Disney raises its prices every year in advance of the big school holidays, and this year, its price hike has broken a barrier that seems impossible. As of today, a single day at the Magic Kingdom in Orlando now costs $105 plus tax. That's a 6% hike over the previous rate.
The per-day price goes down if you buy more than one day of tickets, but of course, the total amount paid goes higher, too. $105 is now the minimum you must pay to see the Magic Kingdom, the world's most popular theme park.
The other three Disney theme parks in Florida are also nudging the $100 barrier: Epcot, Hollywood Studios, and Animal Kingdom are all now $97 plus tax—and the tax sends those prices over $100, too.
What effect is this having on tourism? There was this telling fact in the coverage of the price change from the Orlando Sentinel:
"According to Visit Orlando, the average household income of overnight leisure visitors here was $95,720 in 2013 compared with $88,349 in 2012."
That's an increase of more than $7,000 in one year in annual the income of the families that come to Orlando. That's a statistic that is surely cause for rejoicing among the hoteliers and vendors there, but make no mistake: It's also a dark sign that those with lower incomes are being excluded from the most popular theme park vacation choice in the world—and they're being shut out with swift speed.
What's happening in Orlando is happening in American society in general: The tourism industry is cashing in on the divide between rich and poor by increasingly catering to the wealthy and leaving those without deep resources out of the fun.

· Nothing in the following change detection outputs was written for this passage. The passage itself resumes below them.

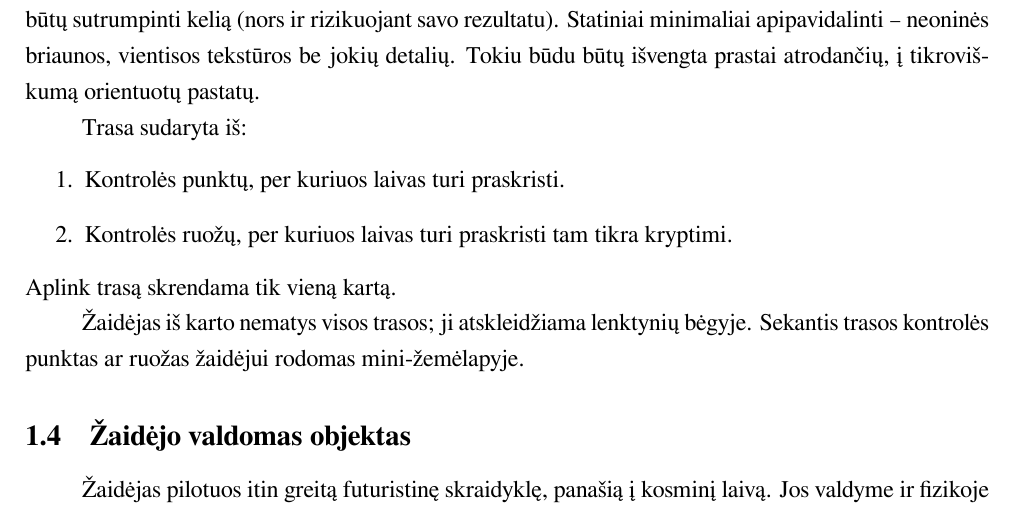
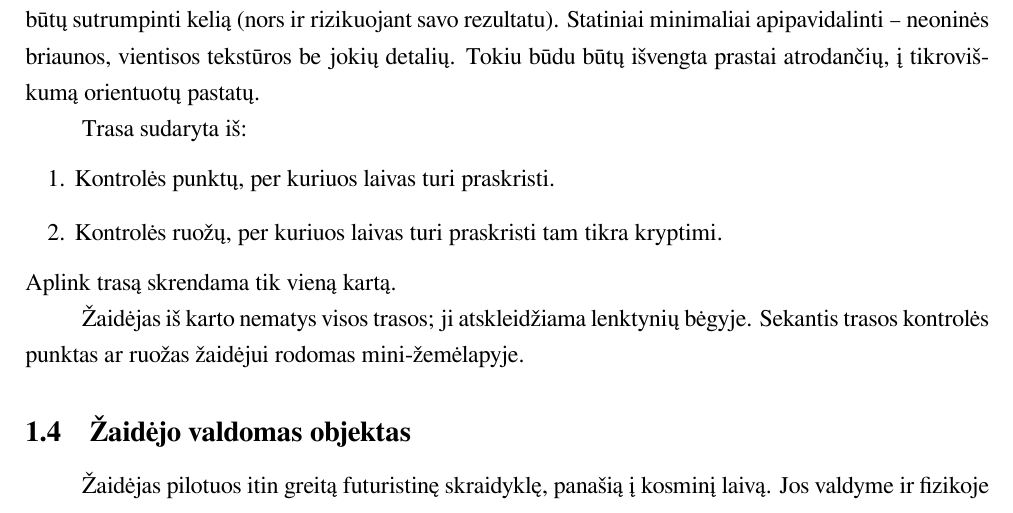
Before and after one commit to donce/a-good-day-to-fly, a LaTeX document (docs/proposal/main.tex, which reads docs/proposal/mif-paper.sty): part of page 3 of 5, cut so that both start at the same text. Compiled offline with XeLaTeX.

Commit message:
Irrelevant style changes.

```diff
--- a/docs/proposal/main.tex
+++ b/docs/proposal/main.tex
@@ -1,4 +1,4 @@
-\documentclass[12pt]{article}
+\documentclass{article}
 
 \usepackage{mif-paper}
 \hypersetup{pdftitle = {A Good Day to Fly}, pdfauthor = {Karolis Deveikis, Matas Girdauskas, Karolis Jocevičius, Donatas Kučinskas}}
--- a/docs/proposal/mif-paper.sty
+++ b/docs/proposal/mif-paper.sty
@@ -9,10 +9,23 @@
 
 %%------------------------------------------------------------------------------
 
+%% Šrifto dydis (čia tinkamesnė vieta).
+\makeatletter
+\let\@normalsize\relax
+\let\small\relax
+\let\footnotesize\relax
+\let\scriptsize\relax
+\let\tiny\relax
+\let\large\relax
+\let\Large\relax
+\let\LARGE\relax
+\let\huge\relax
+\let\Huge\relax
+\input{size12.clo}
+\makeatother
+
+%% Lietuviškiem dokumentam skirti stiliaus nustatymai
 \RequirePackage{lt-document}
-
-%% Lapo dydis ir paraštės.
-\RequirePackage[a4paper, margin = 2cm]{geometry}
 
 %% Šriftas (bent jau panašus).
 \RequirePackage{fontspec}
@@ -26,14 +39,12 @@
 %% Pastraipų įtrauka.
 \setlength\parindent{1cm}
 
-%% Barjerai float'ams.
-\RequirePackage{placeins}
-%% Reikalinga, kad nuorodos į float'us nuvestų į jų viršų.
-\RequirePackage[all]{hypcap}
-
 %% Sekcijos pradedamos naujame puslapyje.
 \RequirePackage{titlesec}
 \newcommand{\sectionbreak}{\clearpage}
+
+%% Lapo dydis ir paraštės.
+\RequirePackage[a4paper, margin = 2cm]{geometry}
 
 %% Poraštė: kairėje skyriaus numeris ir pavadinimas, dešinėje puslapio numeris.
 \RequirePackage{fancyhdr}
@@ -44,6 +55,11 @@
 \rfoot{\thepage}
 \lfoot{\leftmark}
 
+%% Barjerai float'ams.
+\RequirePackage{placeins}
+%% Reikalinga, kad nuorodos į float'us nuvestų į jų viršų.
+\RequirePackage[all]{hypcap}
+
 %%------------------------------------------------------------------------------
 
 %% MIF'o reikalavimai šiek tiek kreivi.
```
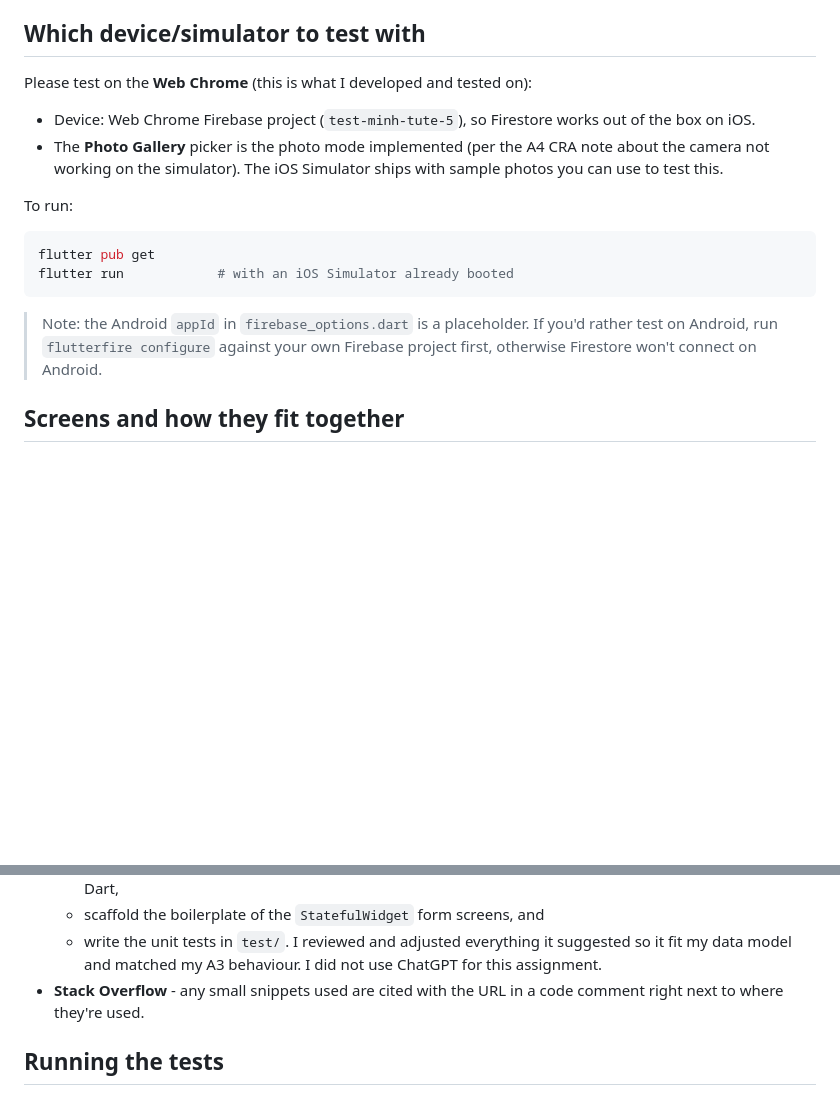
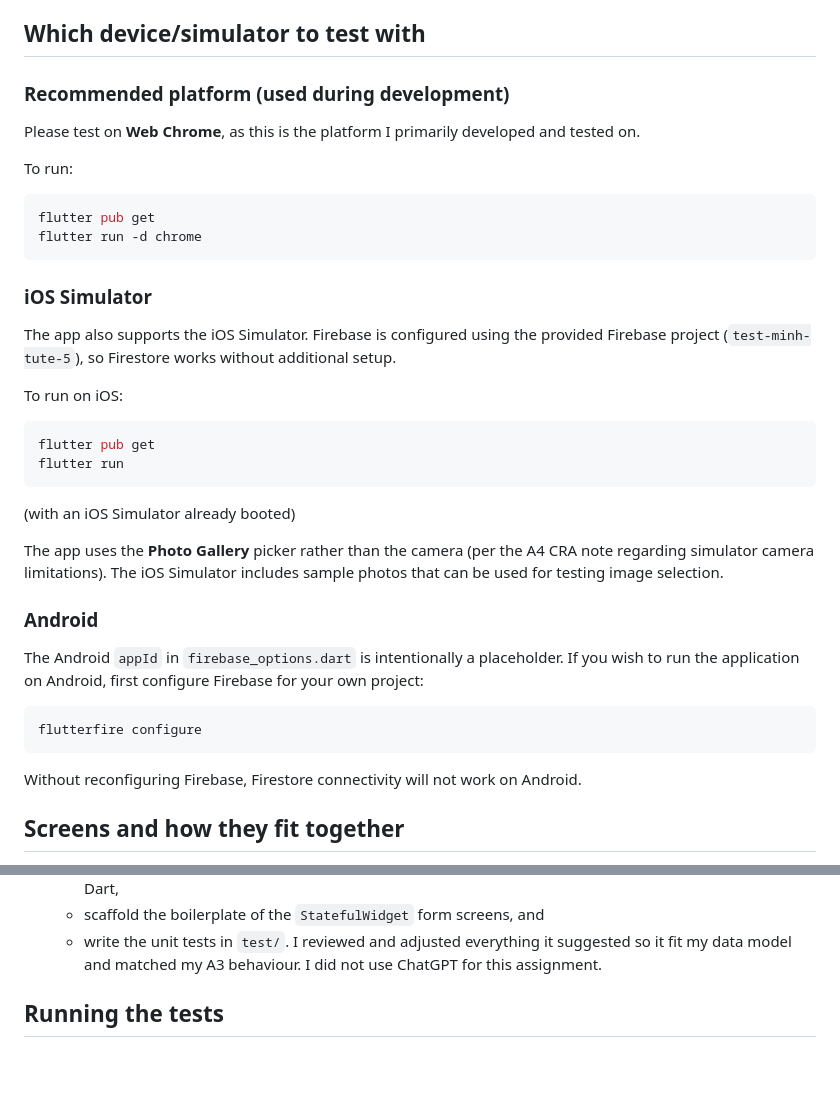
Before and after one commit to mhtruong-00/a4, a Markdown page: README.md, 2 parts joined by grey strips. Drawn GitHub-style; blank space fills up the shorter version.

````diff
--- a/README.md
+++ b/README.md
@@ -11,24 +11,47 @@ model is shared across all three submissions.
 
 ## Which device/simulator to test with
 
-Please test on the **Web Chrome** (this is what I developed and tested on):
+### Recommended platform (used during development)
 
-- Device: Web Chrome
-  Firebase project (`test-minh-tute-5`), so Firestore works out of the box on iOS.
-- The **Photo Gallery** picker is the photo mode implemented (per the A4 CRA
-  note about the camera not working on the simulator). The iOS Simulator ships
-  with sample photos you can use to test this.
+Please test on **Web Chrome**, as this is the platform I primarily developed and tested on.
 
 To run:
 
 ```bash
 flutter pub get
-flutter run            # with an iOS Simulator already booted
+flutter run -d chrome
 ```
 
-> Note: the Android `appId` in `firebase_options.dart` is a placeholder. If you'd
-> rather test on Android, run `flutterfire configure` against your own Firebase
-> project first, otherwise Firestore won't connect on Android.
+### iOS Simulator
+
+The app also supports the iOS Simulator. Firebase is configured using the provided
+Firebase project (`test-minh-tute-5`), so Firestore works without additional setup.
+
+To run on iOS:
+
+```bash
+flutter pub get
+flutter run
+```
+
+(with an iOS Simulator already booted)
+
+The app uses the **Photo Gallery** picker rather than the camera (per the A4 CRA
+note regarding simulator camera limitations). The iOS Simulator includes sample
+photos that can be used for testing image selection.
+
+### Android
+
+The Android `appId` in `firebase_options.dart` is intentionally a placeholder.
+If you wish to run the application on Android, first configure Firebase for your
+own project:
+
+```bash
+flutterfire configure
+```
+
+Without reconfiguring Firebase, Firestore connectivity will not work on Android.
+
 
 ## Screens and how they fit together
 
@@ -83,8 +106,6 @@ then pulls in Products from the API and rolls everything up into a Quote.
   - write the unit tests in `test/`.
   I reviewed and adjusted everything it suggested so it fit my data model and
   matched my A3 behaviour. I did not use ChatGPT for this assignment.
-- **Stack Overflow** - any small snippets used are cited with the URL in a code
-  comment right next to where they're used.
 
 ## Running the tests
 
````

Ten years ago, a one-day Disney ticket cost $59.75
, which means the price has nearly doubled since then.
Today, the resort is adding more rooms costing over $1,000 a night, including the opening of the Four Seasons resort within view of the Magic Kingdom fireworks, and more luxury add-on experiences such as VIP dessert parties. The Disney increasingly penalizes guests who come for only one day or who avoid their high-priced hotels by offering them substandard or less convenient experiences
, and it exerts intense pressure on visitors to extend their stays, thereby extending their expenses into the thousands of dollars. Parking a car alone costs $17 per day at a theme park.
It's not only Disney that has raised its prices. Universal Orlando also jacks them higher like clockwork: a one-day pass to its two parks is now $136 plus tax for adults and $130 for kids, but will almost certainly rise again in the coming days to keep pace with Disney.
Adult, one-park tickets for Disneyland in California also rose. Now they are $99—next year, that'll break the $100 barrier—and $155 if you want to see both parks in one day. Tickets there have shot up 140% since 2000.
And yet despite these hikes, the crowds are still there. Disney Parks CEO Jay Rasulo told investors recently that first-quarter attendance was up 7% over last year. That's the largest first-quarter increase for the company. If Disney were to lower its prices—which will never happen; the company is publicly traded—the parks would become so swarmed with bodies that they would become even more impassable than they can be now.
And here lies an unfortunate conclusion about Disney's position: It's based not only on a hunger for dollars, but also on a practical reality that the only way to keep crowds at these American institutions under control will be to raise prices even higher. For Disney, a victim of its own success, the only way to keep the parks pleasant is to continually thin the herds with aspirational pricing.
Have we reached the point where a Disney vacation, which for 60 years has been a mainstay holiday choice for American families of all classes, is being steered by the publicly traded Disney company to be something that instead is geared toward attracting only those with high incomes?
Our guide to Walt Disney World and Orlando won Guide Book of the Year this year from Society of American Travel Writers. You can buy it here.